Entries taken from a collection
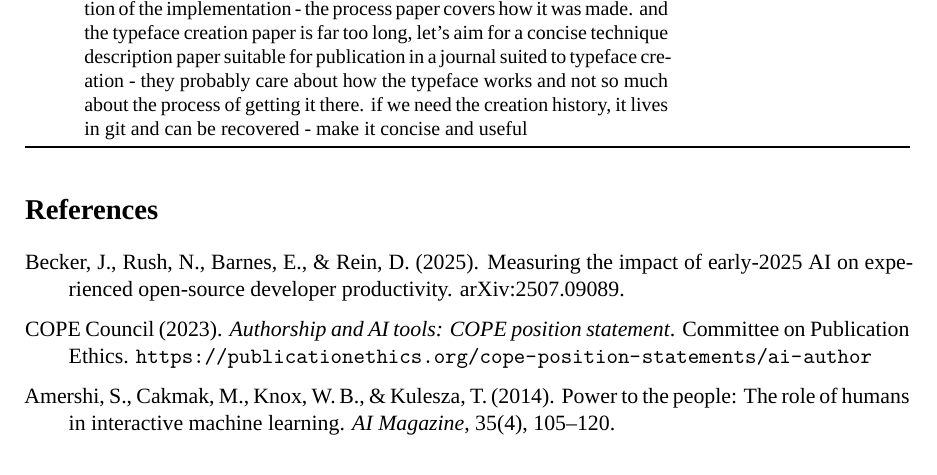
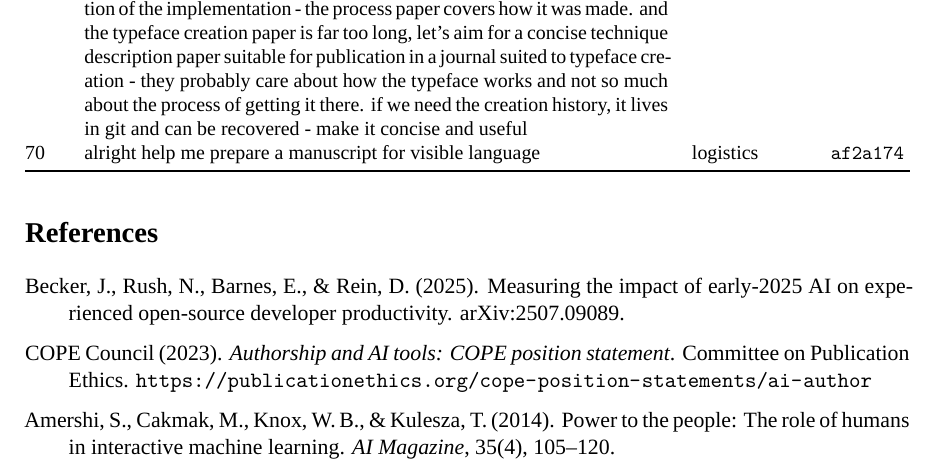
Before and after one commit to anastasds/chuzhditsa, a LaTeX paper (paper/process.tex, which reads paper/critique_appendix.tex): part of page 19 of 20, cut so that both start at the same text. Compiled offline with XeLaTeX; a missing font is replaced by an installed copy or a similar font.

Commit message:
Corpus: log the Visible Language package request (id 70, logistics)
Co-Authored-By: Claude Fable 5 <noreply@anthropic.com>

```diff
--- a/paper/critique_appendix.tex
+++ b/paper/critique_appendix.tex
@@ -76,5 +76,6 @@
 67 & can you take the chuzhditsa paper and prepare a manuscript for WL\&L and submit it for me? & logistics & \texttt{3b696d0} \\
 68 & let's update the process paper with the latest & logistics & \texttt{—} \\
 69 & the typeface creation paper doesn;t need a historical account, just a description of the implementation - the process paper covers how it was made. and the typeface creation paper is far too long, let's aim for a concise technique description paper suitable for publication in a journal suited to typeface creation - they probably care about how the typeface works and not so much about the process of getting it there. if we need the creation history, it lives in git and can be recovered - make it concise and useful & redirection & \texttt{—} \\
+70 & alright help me prepare a manuscript for visible language & logistics & \texttt{af2a174} \\
 \bottomrule
 \end{longtable}
```
Also changed, not shown: paper/process.pdf, 1 other file.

| ASSIGNMENT |
Which lines of the records hold the string "prepare"? Copy each one.

| WRITTEN ANSWER |
 67 & can you take the chuzhditsa paper and prepare a manuscript for WL\&L and submit it for me? & logistics & \texttt{3b696d0} \\
+70 & alright help me prepare a manuscript for visible language & logistics & \texttt{af2a174} \\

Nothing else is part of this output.